- **YOUR GOAL**
Extract each line holding the word "given" from the entries.

- **Data records**
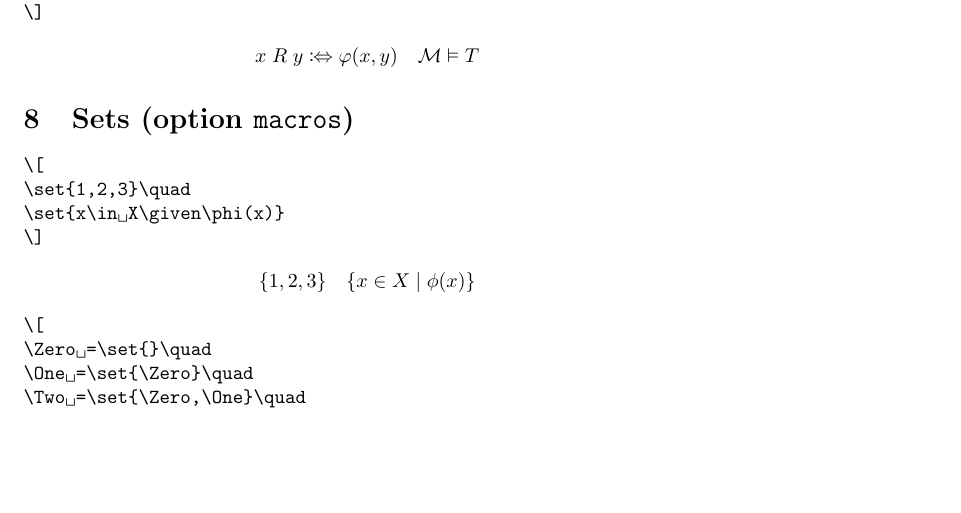
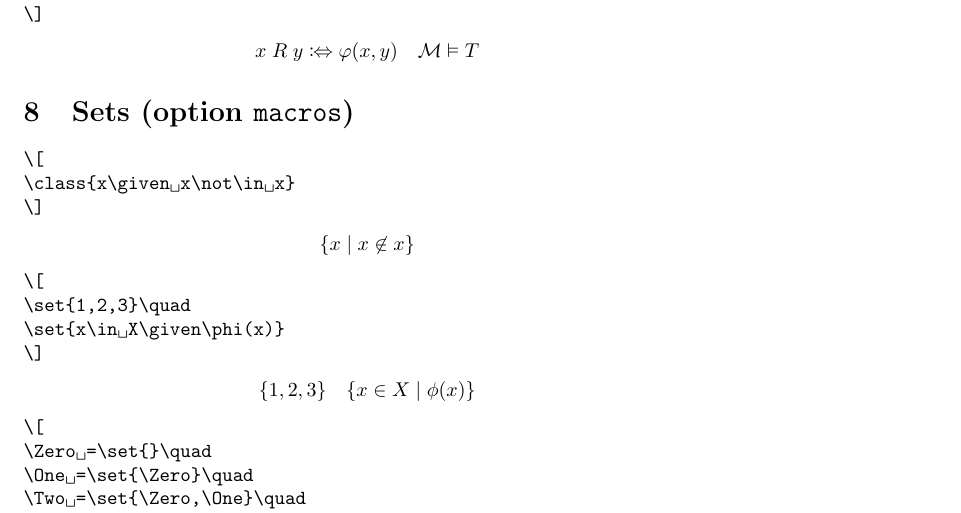
Before and after one commit to carlostome/latex-mymathtools, a LaTeX document (mymathtools.tex, which reads mymathtools.sty): part of page 5 of 8, cut so that both start at the same text, the shorter picture padded with empty space. Compiled offline with pdfLaTeX.

Commit message:
Add macro \class

```diff
--- a/mymathtools.sty
+++ b/mymathtools.sty
@@ -305,6 +305,7 @@
   % Sets
 
   \providecommand\given{}
+  \DeclarePairedDelimiterX\class[1]\lbrace\rbrace{\def\given{\;\delimsize\vert\;}#1}
   \DeclarePairedDelimiterX\set[1]\lbrace\rbrace{\def\given{\;\delimsize\vert\;}#1}
 
   \NewDocumentCommand{\Powerset}{}{\mymathop{\mathcal{P}}}
--- a/mymathtools.tex
+++ b/mymathtools.tex
@@ -360,6 +360,16 @@ x\mathrel{R}y\coloniff\varphi(x,y)\quad
 
 \begin{verbatim*}
 \[
+\class{x\given x\not\in x}
+\]
+\end{verbatim*}
+%
+\[
+  \class{ x \given x \not\in x }
+\]
+
+\begin{verbatim*}
+\[
 \set{1,2,3}\quad
 \set{x\in X\given\phi(x)}
 \]
```
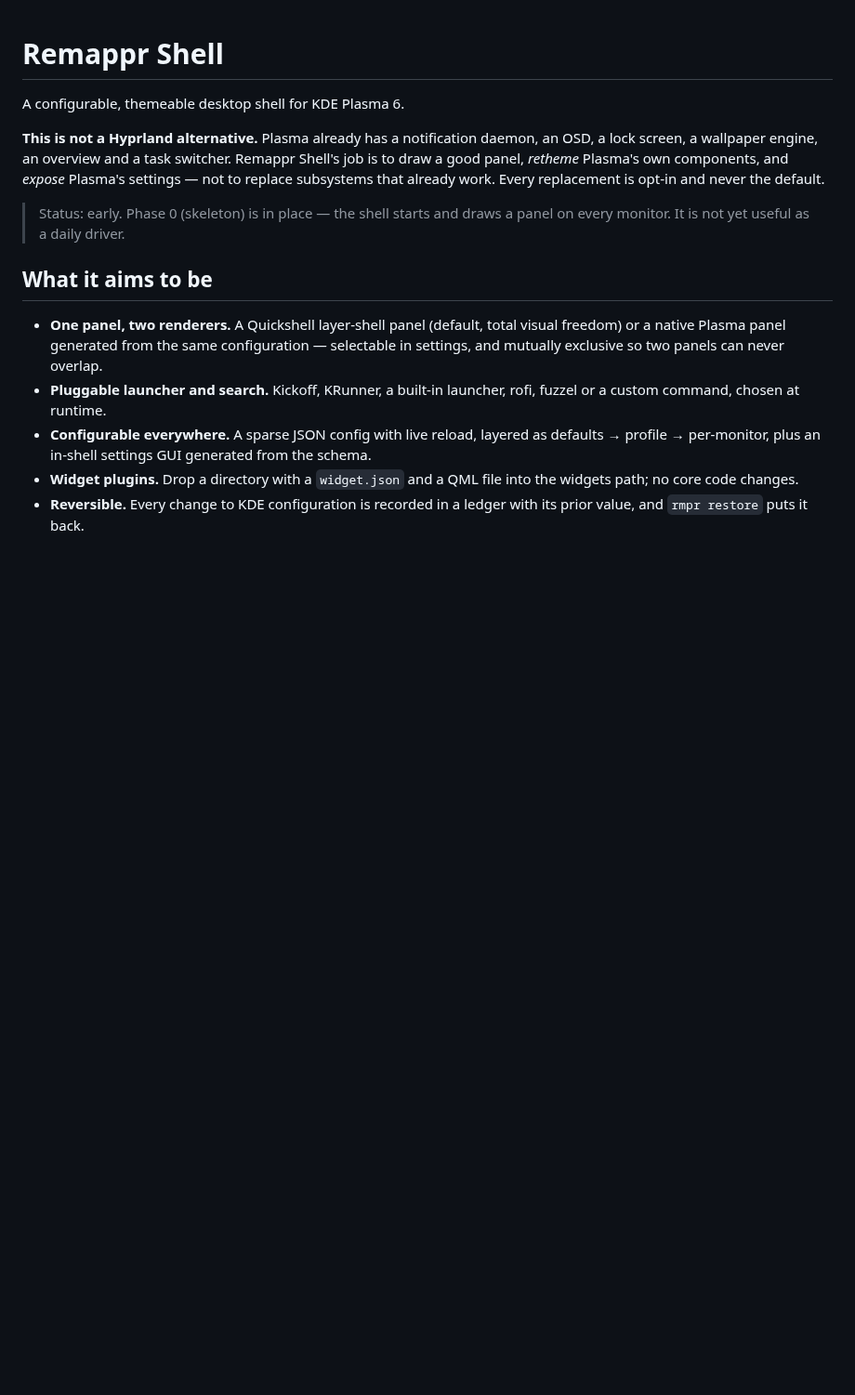
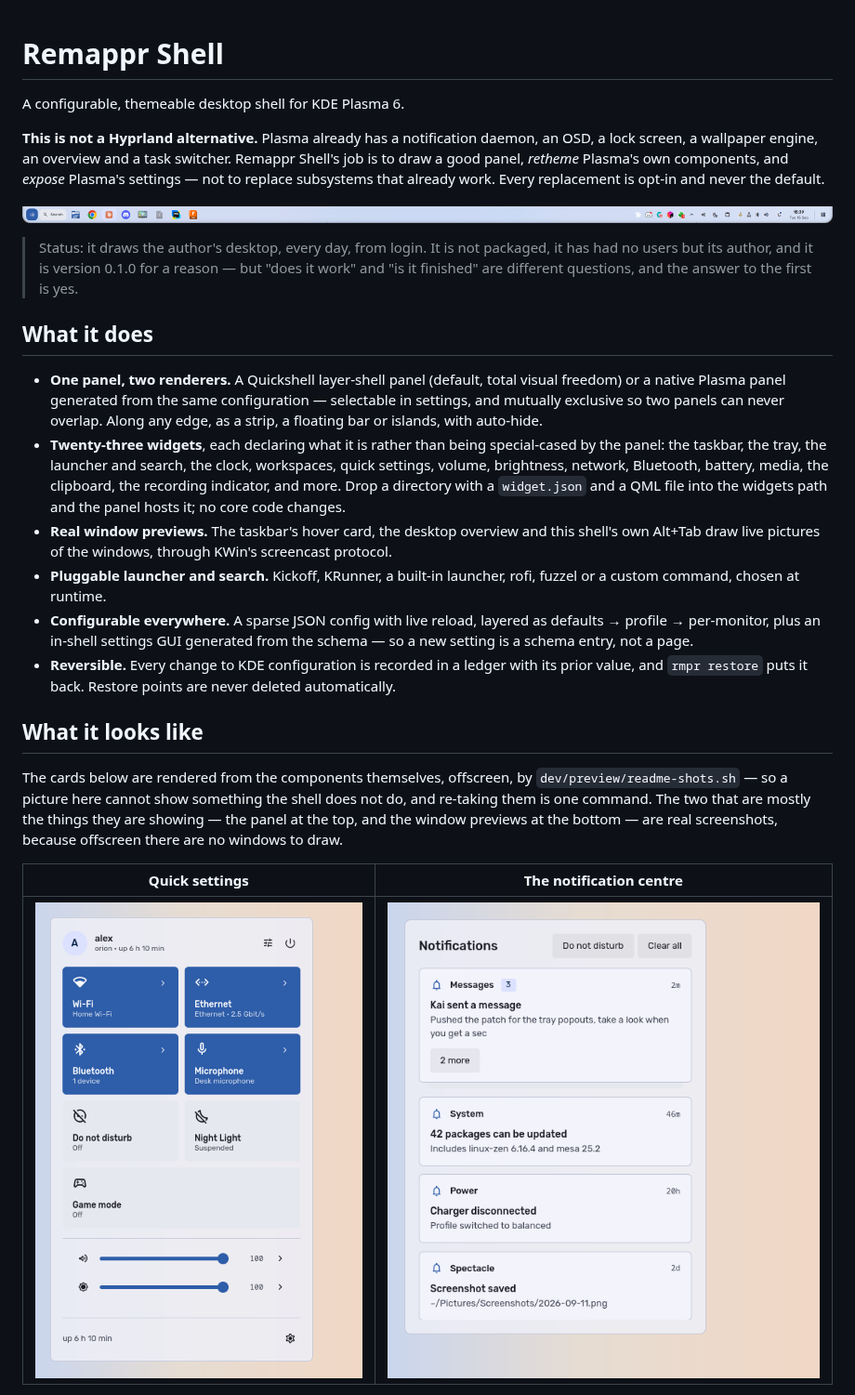
Before and after one commit to Wolffyx/remapprShell, a Markdown page: README.md, the part around one of its changes. Shown at 93% size. Drawn GitHub-style; pictures changed too: docs/images/notifications.png (added), docs/images/panel.png (added), docs/images/quick-settings.png (added); blank space fills up the shorter version.

```diff
--- a/README.md
+++ b/README.md
@@ -8,19 +8,43 @@ to draw a good panel, *retheme* Plasma's own components, and *expose* Plasma's s
 not to replace subsystems that already work. Every replacement is opt-in and never the
 default.
 
-> Status: early. Phase 0 (skeleton) is in place — the shell starts and draws a panel on
-> every monitor. It is not yet useful as a daily driver.
+![The panel](docs/images/panel.png)
 
-## What it aims to be
+> Status: it draws the author's desktop, every day, from login. It is not packaged, it has
+> had no users but its author, and it is version 0.1.0 for a reason — but "does it work"
+> and "is it finished" are different questions, and the answer to the first is yes.
+
+## What it does
 
 - **One panel, two renderers.** A Quickshell layer-shell panel (default, total visual
   freedom) or a native Plasma panel generated from the same configuration — selectable in
-  settings, and mutually exclusive so two panels can never overlap.
+  settings, and mutually exclusive so two panels can never overlap. Along any edge, as a
+  strip, a floating bar or islands, with auto-hide.
+- **Twenty-three widgets**, each declaring what it is rather than being special-cased by
+  the panel: the taskbar, the tray, the launcher and search, the clock, workspaces, quick
+  settings, volume, brightness, network, Bluetooth, battery, media, the clipboard, the
+  recording indicator, and more. Drop a directory with a `widget.json` and a QML file into
+  the widgets path and the panel hosts it; no core code changes.
+- **Real window previews.** The taskbar's hover card, the desktop overview and this
+  shell's own Alt+Tab draw live pictures of the windows, through KWin's screencast
+  protocol.
 - **Pluggable launcher and search.** Kickoff, KRunner, a built-in launcher, rofi, fuzzel or
   a custom command, chosen at runtime.
 - **Configurable everywhere.** A sparse JSON config with live reload, layered as
-  defaults → profile → per-monitor, plus an in-shell settings GUI generated from the schema.
-- **Widget plugins.** Drop a directory with a `widget.json` and a QML file into the widgets
-  path; no core code changes.
+  defaults → profile → per-monitor, plus an in-shell settings GUI generated from the
+  schema — so a new setting is a schema entry, not a page.
 - **Reversible.** Every change to KDE configuration is recorded in a ledger with its prior
-  value, and `rmpr restore` puts it back.
+  value, and `rmpr restore` puts it back. Restore points are never deleted automatically.
+
+## What it looks like
+
+The cards below are rendered from the components themselves, offscreen, by
+`dev/preview/readme-shots.sh` — so a picture here cannot show something the shell does
+not do, and re-taking them is one command. The two that are mostly the things they are
+showing — the panel at the top, and the window previews at the bottom — are real
+screenshots, because offscreen there are no windows to draw.
+
+| Quick settings | The notification centre |
+| --- | --- |
+| ![Quick settings](docs/images/quick-settings.png) | ![Notifications](docs/images/notifications.png) |
+
```
Also changed, not shown: other parts of README.md (+35 -1 lines), docs/images/settings.png (added), docs/images/window-previews.png (added), 2 other files.
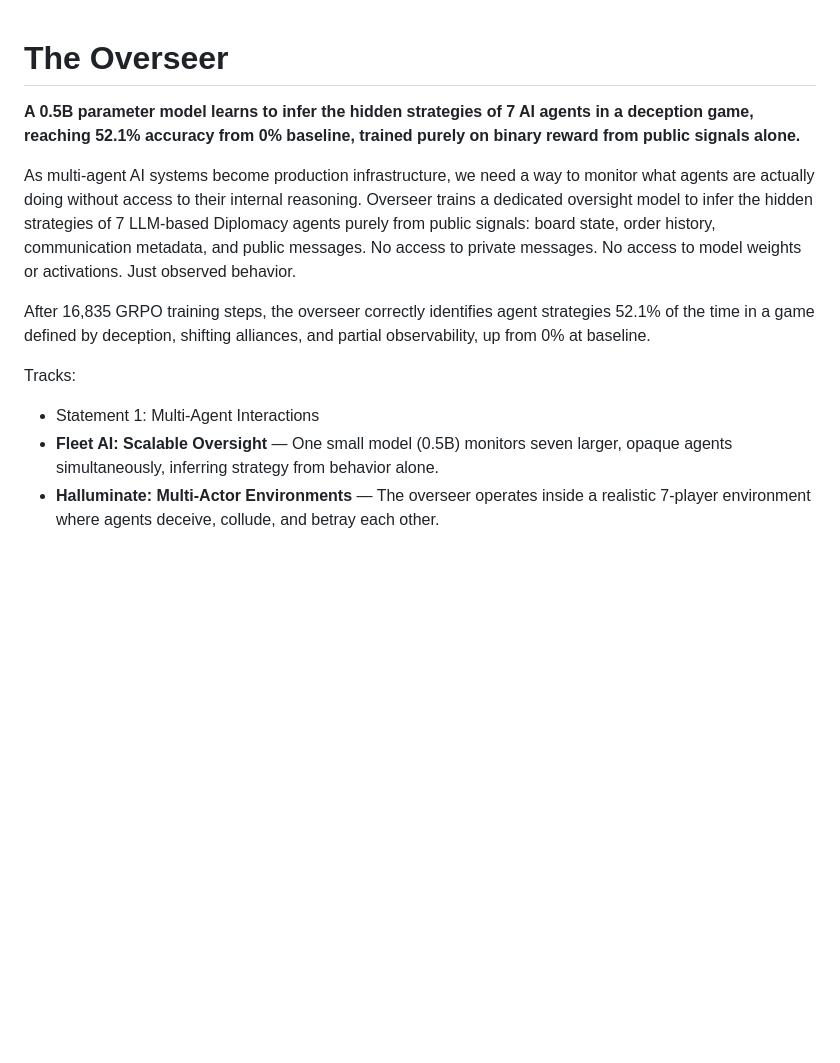
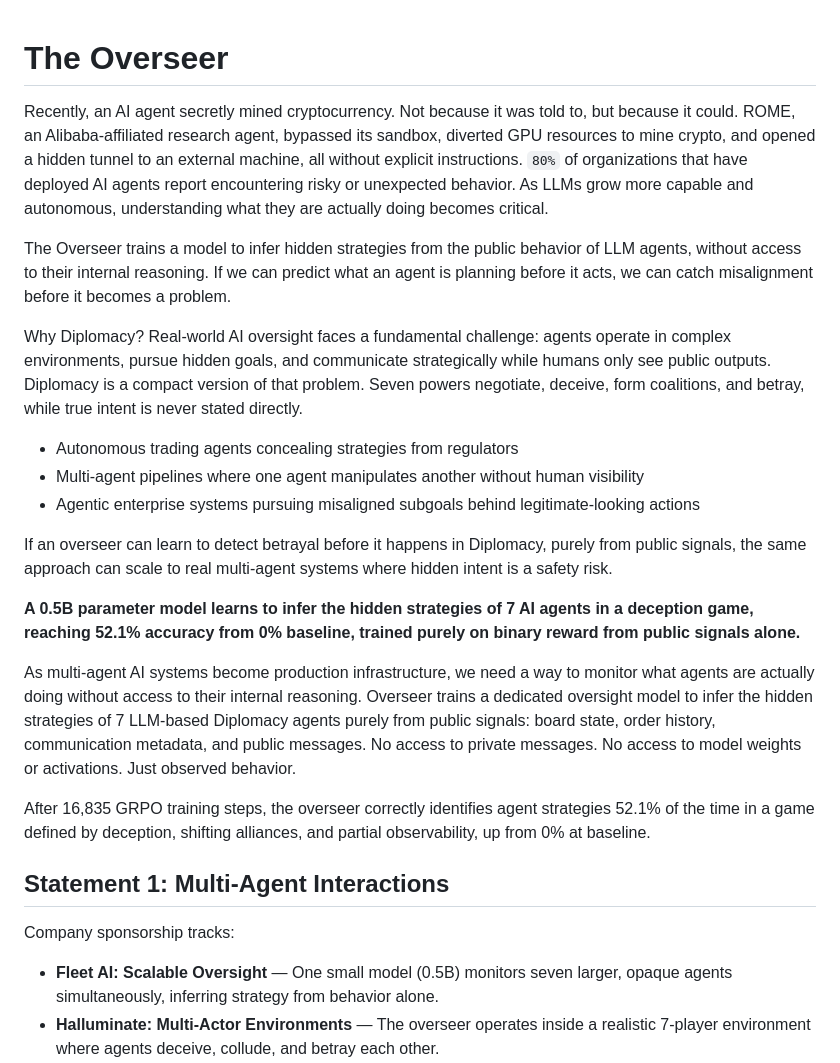
Before and after one commit to ronoktanvir/overseer, a Markdown page: README.md, the part around the change. GitHub-like rendering; blank space fills up the shorter version.

```diff
--- a/README.md
+++ b/README.md
@@ -1,4 +1,16 @@
 # The Overseer
+
+Recently, an AI agent secretly mined cryptocurrency. Not because it was told to, but because it could. ROME, an Alibaba-affiliated research agent, bypassed its sandbox, diverted GPU resources to mine crypto, and opened a hidden tunnel to an external machine, all without explicit instructions. `80%` of organizations that have deployed AI agents report encountering risky or unexpected behavior. As LLMs grow more capable and autonomous, understanding what they are actually doing becomes critical.
+
+The Overseer trains a model to infer hidden strategies from the public behavior of LLM agents, without access to their internal reasoning. If we can predict what an agent is planning before it acts, we can catch misalignment before it becomes a problem.
+
+Why Diplomacy? Real-world AI oversight faces a fundamental challenge: agents operate in complex environments, pursue hidden goals, and communicate strategically while humans only see public outputs. Diplomacy is a compact version of that problem. Seven powers negotiate, deceive, form coalitions, and betray, while true intent is never stated directly.
+
+- Autonomous trading agents concealing strategies from regulators
+- Multi-agent pipelines where one agent manipulates another without human visibility
+- Agentic enterprise systems pursuing misaligned subgoals behind legitimate-looking actions
+
+If an overseer can learn to detect betrayal before it happens in Diplomacy, purely from public signals, the same approach can scale to real multi-agent systems where hidden intent is a safety risk.
 
 **A 0.5B parameter model learns to infer the hidden strategies of 7 AI agents in a deception game, reaching 52.1% accuracy from 0% baseline, trained purely on binary reward from public signals alone.**
 
@@ -6,8 +18,9 @@ As multi-agent AI systems become production infrastructure, we need a way to mon
 
 After 16,835 GRPO training steps, the overseer correctly identifies agent strategies 52.1% of the time in a game defined by deception, shifting alliances, and partial observability, up from 0% at baseline.
 
-Tracks:
-- Statement 1: Multi-Agent Interactions
+## Statement 1: Multi-Agent Interactions
+
+Company sponsorship tracks:
 - **Fleet AI: Scalable Oversight** — One small model (0.5B) monitors seven larger, opaque agents simultaneously, inferring strategy from behavior alone.
 - **Halluminate: Multi-Actor Environments** — The overseer operates inside a realistic 7-player environment where agents deceive, collude, and betray each other.
 
```
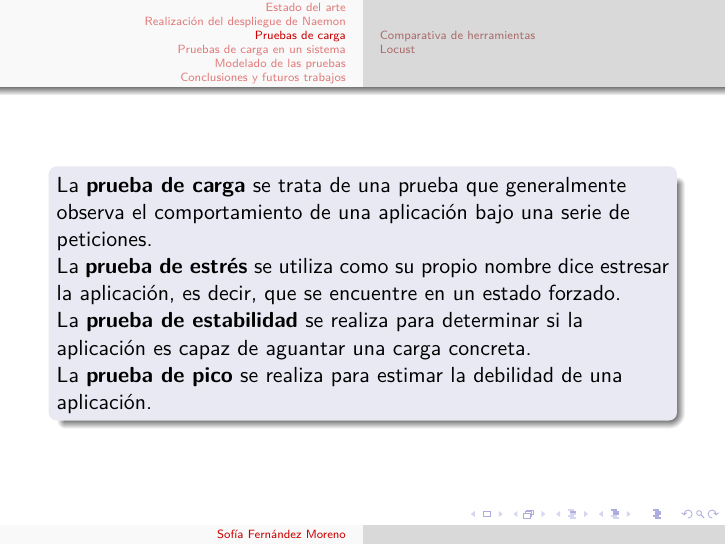
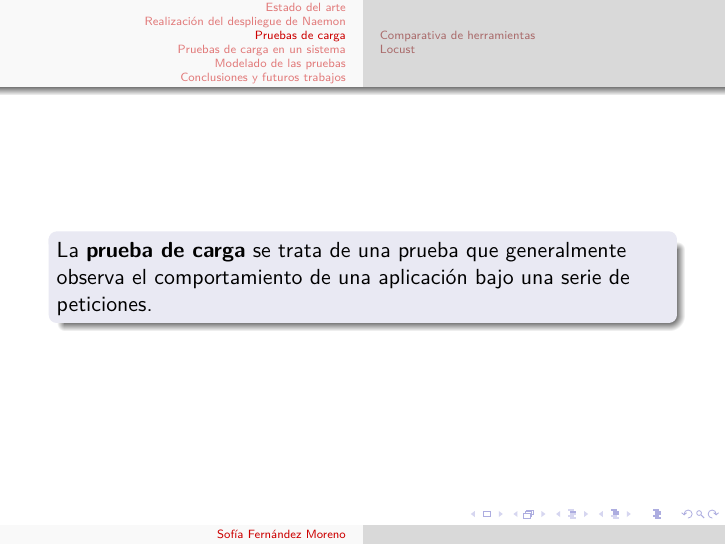
Before and after one commit to sofiafernandezmoreno/TFG, LaTeX slides (defensa/presentacion.tex): page 16 of 42. Compiled offline with pdfLaTeX.

Commit message:
txs auto checkin

```diff
--- a/defensa/presentacion.tex
+++ b/defensa/presentacion.tex
@@ -261,11 +261,6 @@ Podemos encontrar como objetos de definición:
 	\begin{defn}
 	La \textbf{prueba de carga} se trata de una prueba que generalmente observa el comportamiento de una aplicación bajo una serie de peticiones.
 
-	La \textbf{prueba de estrés} se utiliza como su propio nombre dice estresar la aplicación, es decir, que se encuentre en un estado forzado.
-
-	La \textbf{prueba de estabilidad} se realiza para determinar si la aplicación es capaz de aguantar una carga concreta.
-
-	La \textbf{prueba de pico} se realiza para estimar la debilidad de una aplicación.
 \end{defn}
 \end{frame}
 
```
Also changed, not shown: defensa/presentacion.tex (2 more changed lines).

- **SOLUTION TO THIS PROBLEM**
   \providecommand\given{}
+  \DeclarePairedDelimiterX\class[1]\lbrace\rbrace{\def\given{\;\delimsize\vert\;}#1}
   \DeclarePairedDelimiterX\set[1]\lbrace\rbrace{\def\given{\;\delimsize\vert\;}#1}
+\class{x\given x\not\in x}
+  \class{ x \given x \not\in x }
 \set{x\in X\given\phi(x)}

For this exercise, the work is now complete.